A Better Partnership


Apr 2012
April 01, 2012

Estate Planning Tip: Gifts Of Business Interests

New Decision Increases Certainty Regarding Gifts of Business Interests

A recent tax court decision puts taxpayers on firmer ground when giving away interests in hard-to-value assets such as a business or family limited partnership.  In Wandry v. Commissioner, the Tax Court approved a taxpayer’s use of a defined value clause in making gifts of interests in a limited liability company.  A defined value clause states, in so many words, that the taxpayer gives away that number of shares equal in value to a desired dollar value (such as the $13,000 annual gift tax exclusion), as determined by an independent appraisal, and that if the IRS challenges such valuation upon audit, the number of shares gifted shall be adjusted to the number equal in value to the desired dollar value as finally determined for gift tax purposes.  The IRS opposes such formula gifts, mainly for public policy reasons.  Specifically, the IRS argues such defined value formula gifts should be impermissible for the reason that they undermine enforcement of the tax laws because a formula gift leaves very little incentive to audit gift tax returns, as any adjustment in valuation will not result in additional tax.

The tax court brushed aside the IRS’ public policy concerns, reasoning that the IRS’ role is to enforce the tax laws, not just maximize revenues, and that other enforcement mechanisms exist to ensure that gifts are properly valued.  The court also noted that an IRS adjustment in valuation will still have the very real effect of reallocating assets between donor and donee.  Previous rulings had blessed formula gifts in a charitable context, but this ruling now confirms that formula gifts may be used for gifts between individuals.  
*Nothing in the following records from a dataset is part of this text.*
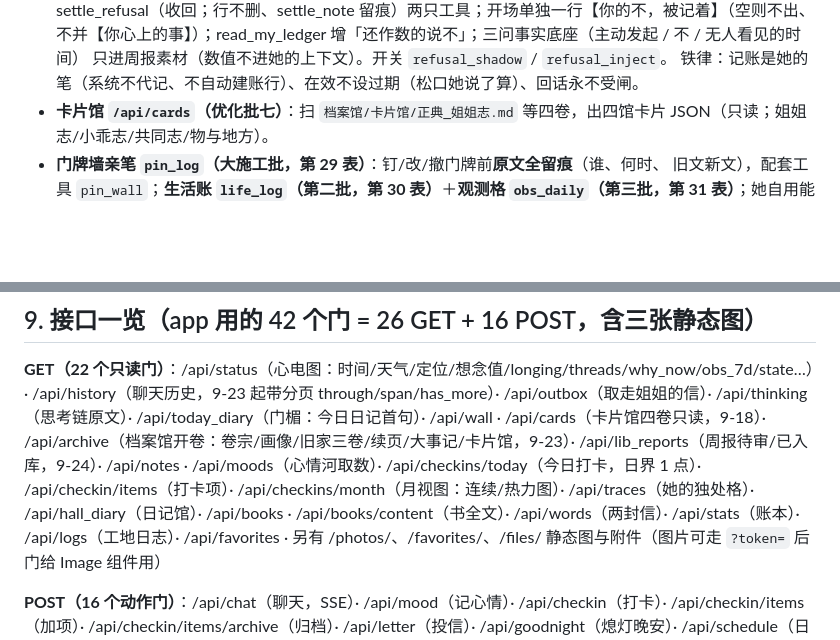
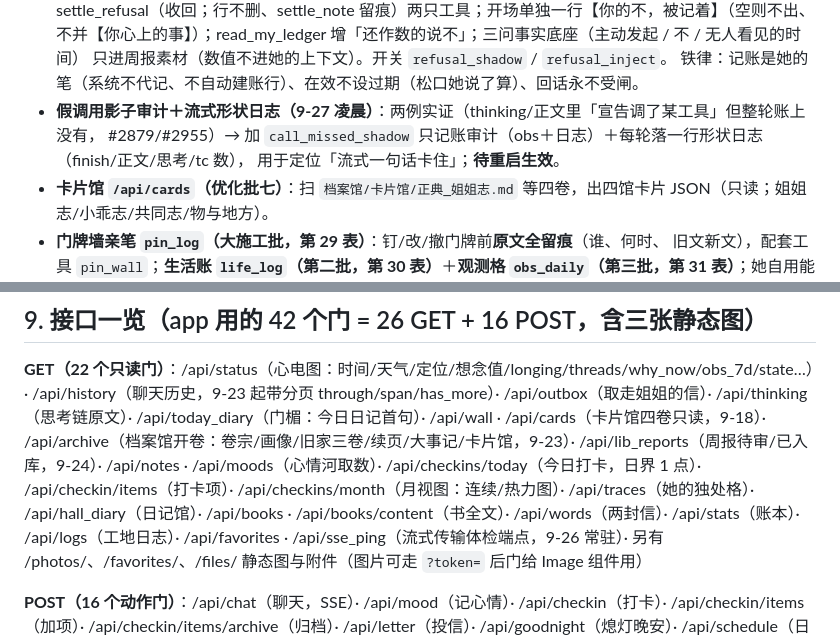
Before and after one commit to chuxi0217/Linning-with-Zhu, a Markdown page: docs/咱家架构详解（前端×后端）.md, 2 parts joined by grey strips. Drawn GitHub-style; blank space fills up the shorter version.

```diff
--- a/docs/咱家架构详解（前端×后端）.md
+++ b/docs/咱家架构详解（前端×后端）.md
@@ -454,6 +454,9 @@ harrier 是 query-side 指令型：**入库直嵌、查询侧自动加 `Instruct
   不并【你心上的事】）；read_my_ledger 增「还作数的说不」；三问事实底座（主动发起 / 不 / 无人看见的时间）
   只进周报素材（数值不进她的上下文）。开关 `refusal_shadow` / `refusal_inject`。
   铁律：记账是她的笔（系统不代记、不自动建账行）、在效不设过期（松口她说了算）、回话永不受闸。
+- **假调用影子审计＋流式形状日志（9-27 凌晨）**：两例实证（thinking/正文里「宣告调了某工具」但整轮账上没有，
+  #2879/#2955）→ 加 `call_missed_shadow` 只记账审计（obs＋日志）＋每轮落一行形状日志（finish/正文/思考/tc 数），
+  用于定位「流式一句话卡住」；**待重启生效**。
 - **卡片馆 `/api/cards`（优化批七）**：扫 `档案馆/卡片馆/正典_姐姐志.md` 等四卷，出四馆卡片
   JSON（只读；姐姐志/小乖志/共同志/物与地方）。
 - **门牌墙亲笔 `pin_log`（大施工批，第 29 表）**：钉/改/撤门牌前**原文全留痕**（谁、何时、
@@ -497,7 +500,7 @@ harrier 是 query-side 指令型：**入库直嵌、查询侧自动加 `Instruct
 /api/lib_reports（周报待审/已入库，9-24）· /api/notes · /api/moods（心情河取数）·
 /api/checkins/today（今日打卡，日界 1 点）· /api/checkin/items（打卡项）· /api/checkins/month（月视图：连续/热力图）·
 /api/traces（她的独处格）· /api/hall_diary（日记馆）· /api/books · /api/books/content（书全文）·
-/api/words（两封信）· /api/stats（账本）· /api/logs（工地日志）· /api/favorites ·
+/api/words（两封信）· /api/stats（账本）· /api/logs（工地日志）· /api/favorites · /api/sse_ping（流式传输体检端点，9-26 常驻）·
 另有 /photos/、/favorites/、/files/ 静态图与附件（图片可走 `?token=` 后门给 Image 组件用）
 
 **POST（16 个动作门）**：/api/chat（聊天，SSE）· /api/mood（记心情）· /api/checkin（打卡）·
```
Also changed, not shown: other parts of docs/咱家架构详解（前端×后端）.md (+22 -13 lines).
Gifts of business interests and other hard-to-value assets are still difficult and often expensive because of the appraisal requirements.  Nonetheless, this new ruling will allow taxpayers to have more certainty in the tax effect of their gifts during the planning stage.


NOTICE. Although we would like to hear from you, we cannot represent you until we know that doing so will not create a conflict of interest. Also, we cannot treat unsolicited information as confidential. Accordingly, please do not send us any information about any matter that may involve you until you receive a written statement from us that we represent you.

By clicking the ‘ACCEPT’ button, you agree that we may review any information you transmit to us. You recognize that our review of your information, even if you submitted it in a good faith effort to retain us, and even if you consider it confidential, does not preclude us from representing another client directly adverse to you, even in a matter where that information could and will be used against you.

Please click the ‘ACCEPT’ button if you understand and accept the foregoing statement and wish to proceed.



+ -